The reply should consist of one number, the count of lines below in which the word "Seminars" appears.

------------------------------------------------------------

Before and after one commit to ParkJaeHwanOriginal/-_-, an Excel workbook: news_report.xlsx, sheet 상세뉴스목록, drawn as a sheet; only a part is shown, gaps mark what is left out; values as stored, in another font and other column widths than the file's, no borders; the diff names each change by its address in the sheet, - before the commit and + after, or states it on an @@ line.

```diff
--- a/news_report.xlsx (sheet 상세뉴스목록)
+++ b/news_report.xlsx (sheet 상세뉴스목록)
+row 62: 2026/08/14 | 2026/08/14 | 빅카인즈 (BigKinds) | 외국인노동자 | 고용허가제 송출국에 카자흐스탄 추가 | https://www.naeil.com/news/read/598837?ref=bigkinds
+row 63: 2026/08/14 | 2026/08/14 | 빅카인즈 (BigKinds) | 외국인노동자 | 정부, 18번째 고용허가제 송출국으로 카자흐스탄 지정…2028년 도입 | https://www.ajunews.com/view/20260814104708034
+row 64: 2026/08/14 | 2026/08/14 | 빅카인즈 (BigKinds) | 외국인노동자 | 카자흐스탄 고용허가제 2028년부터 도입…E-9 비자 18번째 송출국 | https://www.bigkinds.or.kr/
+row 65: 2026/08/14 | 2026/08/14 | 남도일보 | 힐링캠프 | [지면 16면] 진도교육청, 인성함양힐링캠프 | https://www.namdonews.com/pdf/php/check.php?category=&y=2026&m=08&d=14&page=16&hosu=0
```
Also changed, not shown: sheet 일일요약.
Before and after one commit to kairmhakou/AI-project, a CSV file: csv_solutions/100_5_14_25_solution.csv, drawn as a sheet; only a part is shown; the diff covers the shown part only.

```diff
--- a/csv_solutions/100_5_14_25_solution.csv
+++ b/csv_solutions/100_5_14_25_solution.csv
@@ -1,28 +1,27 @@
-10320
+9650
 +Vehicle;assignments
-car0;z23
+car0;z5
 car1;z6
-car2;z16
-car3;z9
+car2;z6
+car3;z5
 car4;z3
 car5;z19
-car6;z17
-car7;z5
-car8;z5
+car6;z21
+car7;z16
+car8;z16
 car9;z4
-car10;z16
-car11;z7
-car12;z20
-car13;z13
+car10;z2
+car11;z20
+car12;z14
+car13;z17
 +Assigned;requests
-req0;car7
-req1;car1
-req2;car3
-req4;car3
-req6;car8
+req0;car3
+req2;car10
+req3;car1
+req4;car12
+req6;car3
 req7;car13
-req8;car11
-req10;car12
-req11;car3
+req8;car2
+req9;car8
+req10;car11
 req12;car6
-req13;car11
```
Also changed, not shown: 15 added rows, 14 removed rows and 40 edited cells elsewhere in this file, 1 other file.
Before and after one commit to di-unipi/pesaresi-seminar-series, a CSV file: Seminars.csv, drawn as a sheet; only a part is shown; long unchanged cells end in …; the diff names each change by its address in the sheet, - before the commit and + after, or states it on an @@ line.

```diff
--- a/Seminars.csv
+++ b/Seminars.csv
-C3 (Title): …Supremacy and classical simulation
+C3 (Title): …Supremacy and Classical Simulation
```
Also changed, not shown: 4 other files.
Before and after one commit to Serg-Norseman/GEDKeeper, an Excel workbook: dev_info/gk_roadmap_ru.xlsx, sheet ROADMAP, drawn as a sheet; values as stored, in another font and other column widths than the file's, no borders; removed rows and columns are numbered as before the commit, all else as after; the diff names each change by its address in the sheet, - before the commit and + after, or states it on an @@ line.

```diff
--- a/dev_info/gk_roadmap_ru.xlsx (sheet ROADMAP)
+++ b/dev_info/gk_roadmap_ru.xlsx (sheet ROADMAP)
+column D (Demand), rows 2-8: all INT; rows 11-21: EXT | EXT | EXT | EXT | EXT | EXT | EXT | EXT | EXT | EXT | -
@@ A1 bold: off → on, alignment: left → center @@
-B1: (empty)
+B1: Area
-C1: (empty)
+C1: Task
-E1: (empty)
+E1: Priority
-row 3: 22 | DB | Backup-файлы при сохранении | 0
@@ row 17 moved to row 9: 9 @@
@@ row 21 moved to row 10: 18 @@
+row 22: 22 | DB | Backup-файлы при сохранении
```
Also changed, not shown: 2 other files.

------------------------------------------------------------

Worked solution: 3